Overall, young people do not see the internet and technology as bad for their mental health, but adolescents have diverse views about this subject. This was reflected in our surveys and in our youth focus groups – while some teens had very positive things to say about the online world, others focused on the pressures and potential downsides. Their opinions are nuanced and thoughtful – almost all the young people we spoke to, in focus groups and through our survey, highlighted multiple ways that the internet can be good and bad for their emotional wellbeing.

A growing body of evidence suggests that online and offline resilience and vulnerability are linked. The young people we spoke to strongly agreed that the online world affects people differently depending on factors like their mood and their age – what one person might be able to brush off without much worry, others might find deeply disturbing. Some of the young people we interviewed are not in mainstream education for medical reasons. Their perceptions of the internet and social media were much more negative than their peers in mainstream schools, in line with the idea that young people with one or more offline vulnerabilities are more likely to experience risk online.

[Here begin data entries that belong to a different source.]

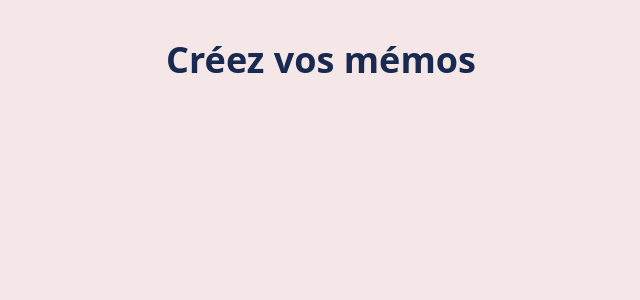
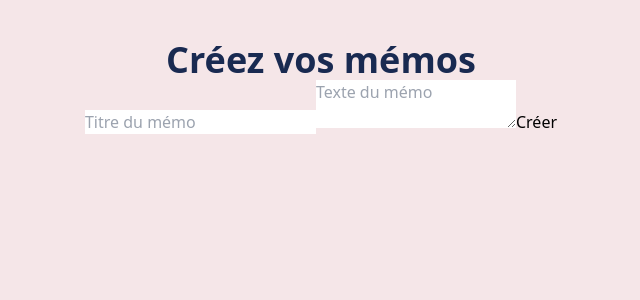
Before and after one commit to tbrindejonc/memo-app, a React (Vite) app: page / in a window 1280 px wide. Shown: the top 300 px of the page, without its empty margins (319-959 px from the left). Built offline with nearby package versions, Linux system fonts and the light colour scheme.

Commit message:
feat: use MemoForm component in app

```diff
--- a/src/App.tsx
+++ b/src/App.tsx
@@ -1,7 +1,10 @@
+import MemoForm from '@/components/MemoForm';
+
 export default function App() {
   return (
     <div id='App' className={'w-full h-screen bg-light flex flex-col items-center'}>
       <h1 className={'pt-10 text-4xl text-dark font-bold'}>Créez vos mémos</h1>
+      <MemoForm />
     </div>
   );
 }
```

The state of mental health in schools is indeed worrying, with the majority of schools respondents saying they deal with pupil mental health issues more frequently than once per month. A large majority also believe pupil mental health problems are getting more frequent and more severe, and yet 84% of schools do not have the resources to deal with these issues adequately.

There is an interesting discrepancy between what schools and young people think about the internet and about its effects on mental health. Teachers and other members of school staff are more negative about the internet – 44% of schools think it is bad for young people’s mental health, compared to just 28% of young people. They also, in both our survey and our interviews, seemed to overestimate young people’s propensity to seek help and information online. The young people we spoke to prefer to get support from their friends and families, but are sometimes prevented from doing so by shame or fear – suggesting we have more work to do on reducing mental health stigma.